I attended my first creative writing course many years ago as part of the Continuing Education programme offered by Sydney University. It was held once a week in a rickety building that was just a few doors away from my old student digs in Forest Lodge. Kate Llewellyn was the tutor and I remember being astounded that some in the class, when offered a prompt, wrote from their imagination. They made it up! I was stuck with my literal memory bank and wrote from my experiences. It was not until the second course that I found some creative vein in me and created stories and characters. It was very exciting.

Kate encouraged us to put stuff we wrote in envelopes and send it off, so over the years I did. I sent pieces to the SMH and The Australian, where they were published and to many short story competitions where I won some minor prizes and was short listed for other national ones.

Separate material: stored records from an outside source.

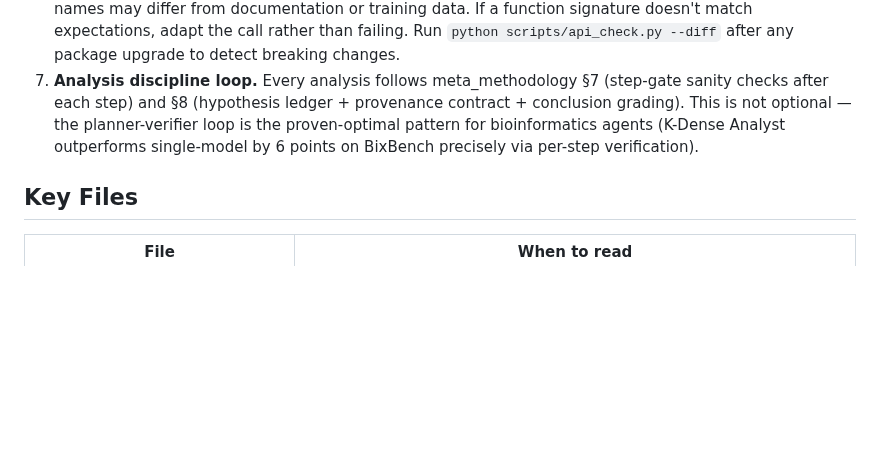
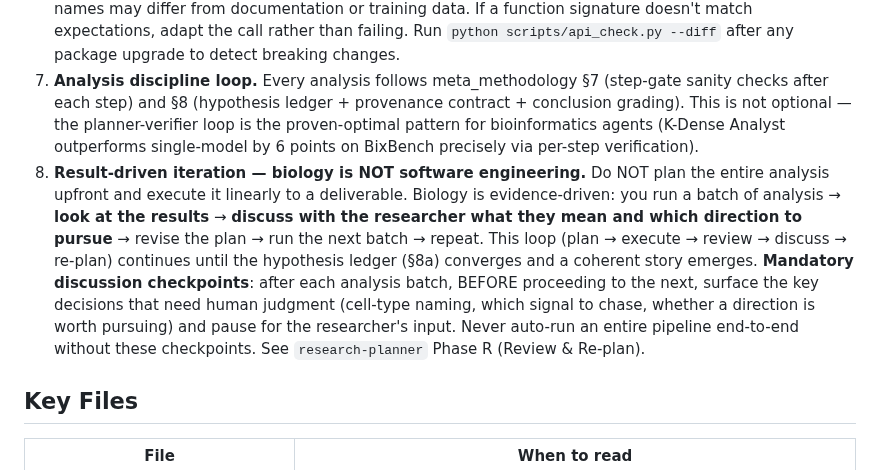
Before and after one commit to Lyao-lab/cns-bio-pilot, a Markdown page: SKILL.md, the part around the change. GitHub-like rendering; blank space fills up the shorter version.

```diff
--- a/SKILL.md
+++ b/SKILL.md
@@ -52,6 +52,7 @@ Package versions: **`compat.yaml`** (single source of truth). After any upgrade:
 5. **Save checkpoints.** After each major step (QC/cluster/annotation/DE), save `adata.write_h5ad('checkpoints/XX_step.h5ad')`. Upstream changes → re-run from last valid checkpoint.
 6. **Runtime API self-adaptation.** Do NOT trust hardcoded version numbers or assume API signatures. Before calling any ov.*/pt.*/sc.* function for the first time, verify with `inspect.signature(func)` — parameter names may differ from documentation or training data. If a function signature doesn't match expectations, adapt the call rather than failing. Run `python scripts/api_check.py --diff` after any package upgrade to detect breaking changes.
 7. **Analysis discipline loop.** Every analysis follows meta_methodology §7 (step-gate sanity checks after each step) and §8 (hypothesis ledger + provenance contract + conclusion grading). This is not optional — the planner-verifier loop is the proven-optimal pattern for bioinformatics agents (K-Dense Analyst outperforms single-model by 6 points on BixBench precisely via per-step verification).
+8. **Result-driven iteration — biology is NOT software engineering.** Do NOT plan the entire analysis upfront and execute it linearly to a deliverable. Biology is evidence-driven: you run a batch of analysis → **look at the results** → **discuss with the researcher what they mean and which direction to pursue** → revise the plan → run the next batch → repeat. This loop (plan → execute → review → discuss → re-plan) continues until the hypothesis ledger (§8a) converges and a coherent story emerges. **Mandatory discussion checkpoints**: after each analysis batch, BEFORE proceeding to the next, surface the key decisions that need human judgment (cell-type naming, which signal to chase, whether a direction is worth pursuing) and pause for the researcher's input. Never auto-run an entire pipeline end-to-end without these checkpoints. See `research-planner` Phase R (Review & Re-plan).
 
 ## Key Files
 
```
Also changed, not shown: references/meta_methodology.md (+2 -1 lines), 1 other file.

As I was living in Sydney I had easy access to courses over the years, one on novel writing run by the talented (late) Glenda Adams and others at the NSW Writers Centre where Sue Wolffe dared us to write dangerously and opened up a way of writing that suited my ‘panstser’ preferences…not a plotter!

When we relocated to the country and became farmers, there were many positives: peace and quiet and time to write and the inspiration of a rural landscape. But writing became a lonely pursuit and I even became reluctant to send off more stories as competitions attracted larger and larger entries. The recent Elizabeth Jolley short story competition for instance, attracted 1200 entries.

Of course as our internet connection improved and we acquired yet another satellite dish on the roof, I could find web sites and ideas about writing and then courses began to appear online.

A friend persuaded me to join an online course with the Australian Writers Centre and we completed Magazine Writing. The course revealed much insider info and clues on how to pitch, which was a mile from the scant letters I used to send to publications. I managed to get my foot in the door with a regional magazine and penned articles based around my local area. Once I had this behind me I used this to access other magazines and I began to write for R.M.Williams’ Outback magazine as well.

This foray into freelance journalism was not creative writing, but it was writing and provided me with good groundwork for creating hooks and transitions in stories, which I have carried into the blog posts that I began to write late last year.

This year, having joined the ASA, CBCA and SCWBI, I have attended my first Literary Speed Dating, pitched my Picture Book Manuscripts and Middle Grade novel to Walker Books and Penguin, attended a workshop run by the energetic Tristan Bancks, and absorbed statistics from publishers like Anna MacFarlane from Allen and Unwin.

I also attended a CBCA Christmas event where I was lucky to hear from the amazing Margaret Wild and Julie Vivas and later at a preview of the CBCA Awards, view a presentation by Freya Blackwood. It is very special to be able meet these great authors and illustrators face to face.

Probably just as inspiring as these courses has been my introduction to Jen Storer’s Girl and Duck and the associated Facebook pages where a wealth of information and encouragement is shared by the members. There are also the weekly Q and Qs, Questions and Quacks which answer all those questions you ever wanted to ask about writing for children and the publishing industry. And my latest course work has come from Jen as well, in the form of Scribblers, an online course in which you are encouraged to play and scribble and even start as sentence with ‘and’ if you want. No rules. It’s great.

But my final word is this…no matter how many courses, how many Masters in Creative Writing or PhDs you enrol in, ultimately you have to ‘do the verk’, plant your bum on the seat and write. To repeat the advice of Tristan Bancks, ‘the best thing you can do is write a stunning manuscript.’ Simple.